The cyber security company said it had uncovered more than 11 million attacks from servers hosted in Singapore last year, representing a 150% decrease over 2018.
The number of web threats, or malware targeting internet users, however, remained significant in Singapore. Kaspersky said it detected 4,657,235 web threats in the city-state, putting it at 157th globally, a regression of only one position compared to the year before.
In Southeast Asia, the top four attack vectors of web threats were unintentional downloads of certain files from the internet, malicious attachments from online email services, browser extensions activity, and malicious communications with command and control (C2C) servers.

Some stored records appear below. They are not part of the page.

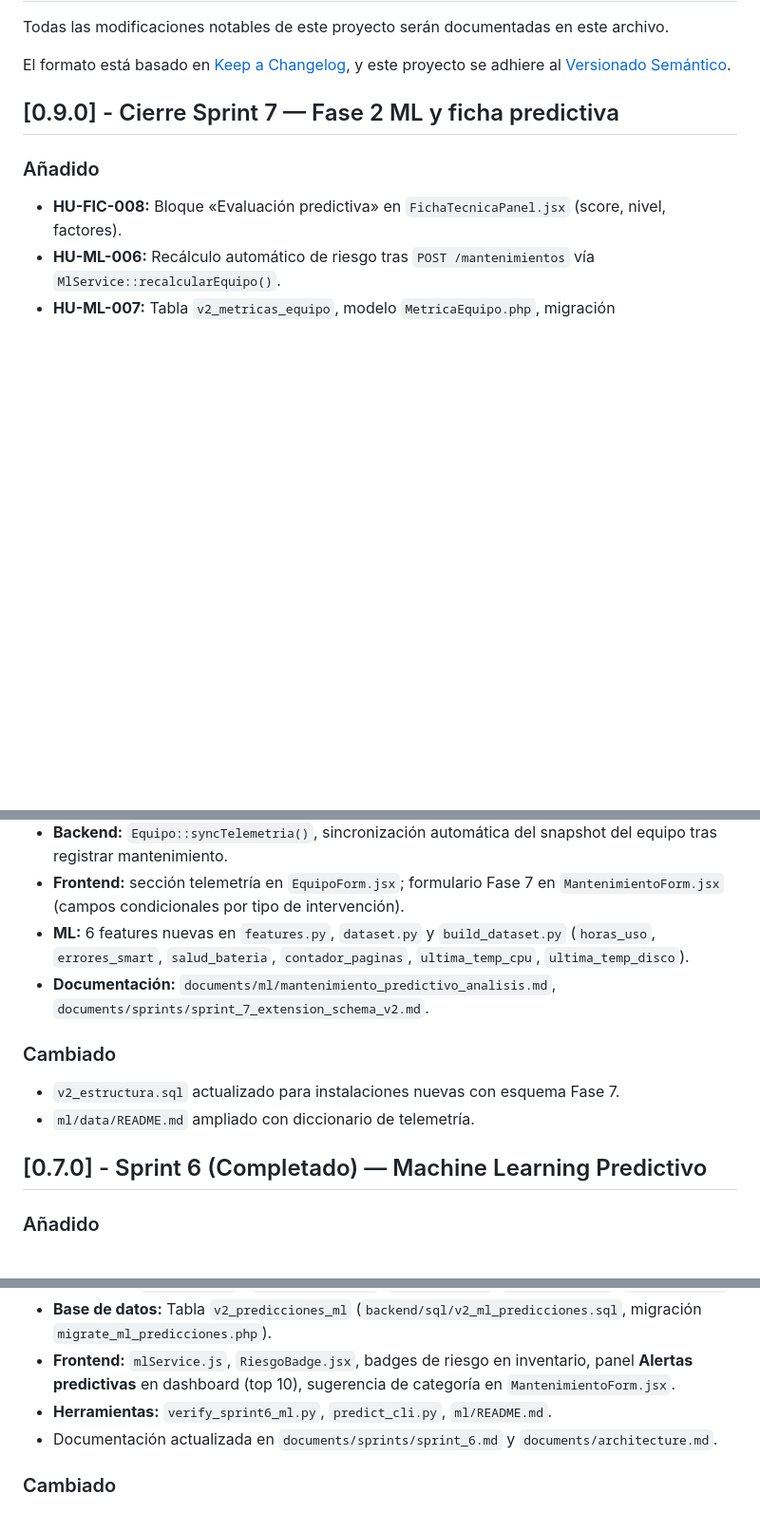
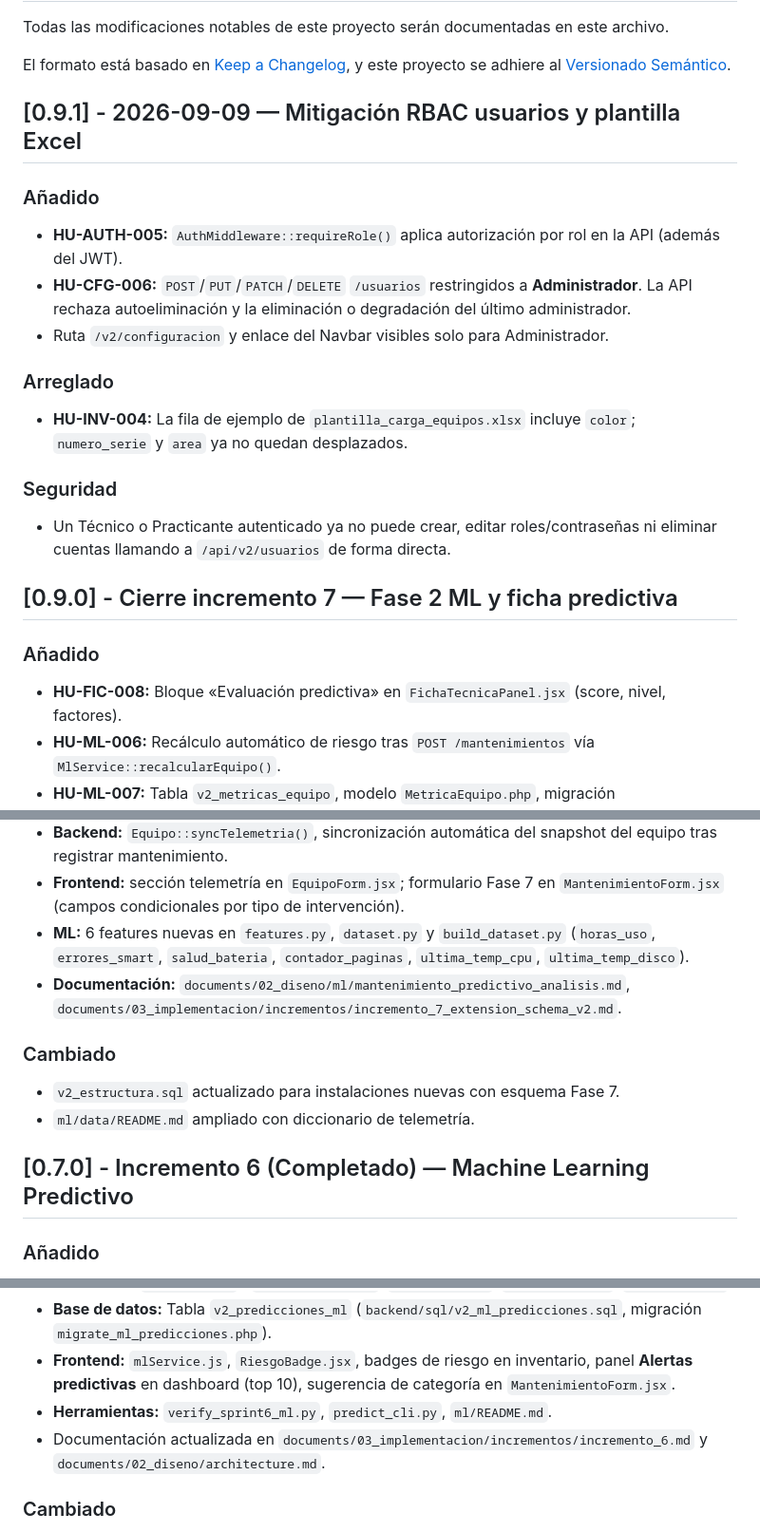
Before and after one commit to AxlTech25/Gestion-MPA, a Markdown page: documents/05_mantenimiento/changelog.md, 3 parts joined by grey strips. Shown at 95% size. GitHub-like rendering; blank space fills up the shorter version.

```diff
--- a/documents/changelog.md
+++ b/documents/05_mantenimiento/changelog.md
@@ -4,7 +4,20 @@ Todas las modificaciones notables de este proyecto serán documentadas en este a
 
 El formato está basado en [Keep a Changelog](https://keepachangelog.com/es-ES/1.0.0/), y este proyecto se adhiere al [Versionado Semántico](https://semver.org/lang/es/).
 
-## [0.9.0] - Cierre Sprint 7 — Fase 2 ML y ficha predictiva
+## [0.9.1] - 2026-09-09 — Mitigación RBAC usuarios y plantilla Excel
+
+### Añadido
+- **HU-AUTH-005:** `AuthMiddleware::requireRole()` aplica autorización por rol en la API (además del JWT).
+- **HU-CFG-006:** `POST`/`PUT`/`PATCH`/`DELETE` `/usuarios` restringidos a **Administrador**. La API rechaza autoeliminación y la eliminación o degradación del último administrador.
+- Ruta `/v2/configuracion` y enlace del Navbar visibles solo para Administrador.
+
+### Arreglado
+- **HU-INV-004:** La fila de ejemplo de `plantilla_carga_equipos.xlsx` incluye `color`; `numero_serie` y `area` ya no quedan desplazados.
+
+### Seguridad
+- Un Técnico o Practicante autenticado ya no puede crear, editar roles/contraseñas ni eliminar cuentas llamando a `/api/v2/usuarios` de forma directa.
+
+## [0.9.0] - Cierre incremento 7 — Fase 2 ML y ficha predictiva
 
 ### Añadido
 - **HU-FIC-008:** Bloque «Evaluación predictiva» en `FichaTecnicaPanel.jsx` (score, nivel, factores).
@@ -27,13 +40,13 @@ El formato está basado en [Keep a Changelog](https://keepachangelog.com/es-ES/1
 - **Backend:** `Equipo::syncTelemetria()`, sincronización automática del snapshot del equipo tras registrar mantenimiento.
 - **Frontend:** sección telemetría en `EquipoForm.jsx`; formulario Fase 7 en `MantenimientoForm.jsx` (campos condicionales por tipo de intervención).
 - **ML:** 6 features nuevas en `features.py`, `dataset.py` y `build_dataset.py` (`horas_uso`, `errores_smart`, `salud_bateria`, `contador_paginas`, `ultima_temp_cpu`, `ultima_temp_disco`).
-- **Documentación:** `documents/ml/mantenimiento_predictivo_analisis.md`, `documents/sprints/sprint_7_extension_schema_v2.md`.
+- **Documentación:** `documents/02_diseno/ml/mantenimiento_predictivo_analisis.md`, `documents/03_implementacion/incrementos/incremento_7_extension_schema_v2.md`.
 
 ### Cambiado
 - `v2_estructura.sql` actualizado para instalaciones nuevas con esquema Fase 7.
 - `ml/data/README.md` ampliado con diccionario de telemetría.
 
-## [0.7.0] - Sprint 6 (Completado) — Machine Learning Predictivo
+## [0.7.0] - Incremento 6 (Completado) — Machine Learning Predictivo
 
 ### Añadido
 - **Dataset A:** CSV sintético 200 equipos (`ml/data/synthetic/equipos_riesgo_v200.csv`), scripts de generación, export MySQL y feature engineering (`ml/scripts/`).
@@ -43,7 +56,7 @@ El formato está basado en [Keep a Changelog](https://keepachangelog.com/es-ES/1
 - **Base de datos:** Tabla `v2_predicciones_ml` (`backend/sql/v2_ml_predicciones.sql`, migración `migrate_ml_predicciones.php`).
 - **Frontend:** `mlService.js`, `RiesgoBadge.jsx`, badges de riesgo en inventario, panel **Alertas predictivas** en dashboard (top 10), sugerencia de categoría en `MantenimientoForm.jsx`.
 - **Herramientas:** `verify_sprint6_ml.py`, `predict_cli.py`, `ml/README.md`.
-- Documentación actualizada en `documents/sprints/sprint_6.md` y `documents/architecture.md`.
+- Documentación actualizada en `documents/03_implementacion/incrementos/incremento_6.md` y `documents/02_diseno/architecture.md`.
 
 ### Cambiado
 - `InventarioPage.jsx`: columna **Estado** separada de **Riesgo ML** (semáforo predictivo).
```
Also changed, not shown: other parts of documents/05_mantenimiento/changelog.md (+11 -11 lines), documents/05_mantenimiento/README.md (added, +8 -0 lines), documents/05_mantenimiento/hostinger.md (renamed from documents/deploy/hostinger.md, +1 -1 lines).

While web-mining activity fell at the beginning of the year in Southeast Asia due to declining interest in cryptocurrencies, Kaspersky observed a significant growth in the number of online skimmers, using malware to steal user account information such as logins and passwords from infected computers.
“Across the region, Singapore has performed well in terms of maintaining its high position for having the least number of cyber threats blocked relative to its neighbours, regardless of whether they are internet-borne or local in nature,” said Yeo Siang Tiong, general manager at Kaspersky Southeast Asia.
“These noteworthy results are commendable, and we have to give a nod on how public and private institutions in the country are working together actively to keep the digital aspect of the Republic safe and secured,” he added.
Singapore’s cyber security landscape ended on a sombre note last year. Yeo said the spate of cyber security incidents, including the leakage of personal data of 2,400 Ministry of Defence personnel and the Sephora hack, showed that the city-state continues to be a key target for cyber criminals.
“The government is undoubtedly stepping up its efforts to build up its defences. For our part, we renewed our commitment to sharing threat intelligence with Interpol last year, as we believe that building cyber security capacity must be a shared responsibility,” Yeo added.
In February 2020, the Singapore government said it would set aside S$1bn over the next three years to build up its cyber and data security capabilities, to safeguard citizens’ data and critical information infrastructure (CII) systems.
Noting that Singapore must be prepared to deal with cyber threats as digitisation becomes more pervasive, Singapore deputy prime minister and finance minister Heng Swee Keat said the Cyber Security Agency (CSA) is preparing measures for the next level of cyber security with the growing use of artificial intelligence (AI), cloud computing and the internet of things (IoT).
The budget announcement comes on the back of a CSA masterplan unveiled in October 2019 to help secure operational technology (OT) systems used in CII sectors, including transportation, energy and water.
Developed together with industry partners, the masterplan details the development of capabilities to secure OT systems, along with plans to set up an OT cyber security information sharing and analysis centre.
Cyber security labelling scheme
Meanwhile, the CSA is also introducing the Cybersecurity Labelling Scheme (CLS) this year for network-connected smart devices.
The first of its kind in the Asia-Pacific region, the scheme will provide different levels of cyber security ratings to help consumers make informed choices about the security features of the smart devices they purchase.
As a start, CSA will introduce the CLS to Wi-Fi routers and smart home hubs, which will be assessed on security requirements such as ensuring unique default passwords, adherence to security-by-design principles and resistance to basic penetration testing.
With the scheme, which will be aligned to global security standards for consumer IoT products, the CSA hopes to incentivise manufacturers and product suppliers to develop products with recognised and improved security features.
Read more about cyber security in ASEAN
- The raw data of thousands of payment cards issued by Singapore banks was stolen by the online equivalent of a traditional card sniffer.
- A Russian-speaking APT group has extended its reach into Asia-Pacific, taking off with millions of dollars of stolen funds from banks in the region.
- A renowned ethical hacker in Malaysia has called for more nations to support the Paris Call for Trust and Security in Cyberspace to counter the threat of cyber warfare.
- Even as Southeast Asia works towards coordinating cyber security strategies, more needs to be done to establish cyber norms.